She said she was also encouraged that 2020 Democratic front-runner Joe BidenJoe BidenSteyer endorses Biden for president Sanders 2020 press secretary: Democratic leadership interested in 'corporate status quo' or 'they're planning to replace Joe' Biden joins calls to release racial breakdowns of coronavirus cases, deaths MORE had put out a $5 trillion climate plan, though she criticized the former vice president's proposal for having less-ambitious goals and timelines than others.

All the plans in question could go further, however, she added.

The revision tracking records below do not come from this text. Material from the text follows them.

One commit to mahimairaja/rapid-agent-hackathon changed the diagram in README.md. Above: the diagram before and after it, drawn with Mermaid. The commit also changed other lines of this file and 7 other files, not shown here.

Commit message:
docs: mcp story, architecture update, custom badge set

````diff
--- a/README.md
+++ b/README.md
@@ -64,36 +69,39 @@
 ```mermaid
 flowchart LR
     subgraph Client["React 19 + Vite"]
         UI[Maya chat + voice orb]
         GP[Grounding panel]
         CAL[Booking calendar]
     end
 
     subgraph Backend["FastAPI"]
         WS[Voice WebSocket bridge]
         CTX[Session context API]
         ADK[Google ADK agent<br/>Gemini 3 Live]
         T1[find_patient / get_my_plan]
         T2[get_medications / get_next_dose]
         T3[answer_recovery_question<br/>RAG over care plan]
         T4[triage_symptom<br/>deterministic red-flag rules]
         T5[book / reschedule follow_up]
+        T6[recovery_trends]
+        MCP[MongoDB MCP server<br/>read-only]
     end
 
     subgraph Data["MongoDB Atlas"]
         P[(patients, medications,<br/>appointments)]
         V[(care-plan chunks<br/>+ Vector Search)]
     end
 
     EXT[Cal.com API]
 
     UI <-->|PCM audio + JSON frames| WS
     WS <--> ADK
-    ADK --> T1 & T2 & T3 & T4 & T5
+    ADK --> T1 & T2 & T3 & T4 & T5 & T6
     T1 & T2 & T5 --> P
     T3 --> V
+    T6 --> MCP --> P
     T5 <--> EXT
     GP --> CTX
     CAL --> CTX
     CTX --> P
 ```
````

“I think the entire field of climate plans still needs to be pushed,” she said. “I think it just needs to be pushed in terms of the scientific scale, that is scientifically supported in what we need to solve this problem.”

Ocasio-Cortez, whose backing would be a prize for 2020 Democrats seeking the progressive vote, acknowledged that her climate plan price tag would be derided as unrealistic, but argued that it was in line with the scale of the threat.

“It’s not popular, it’s not politically popular. People are going to call it unrealistic, and I just don’t think people understand how bad the problem is,” she said.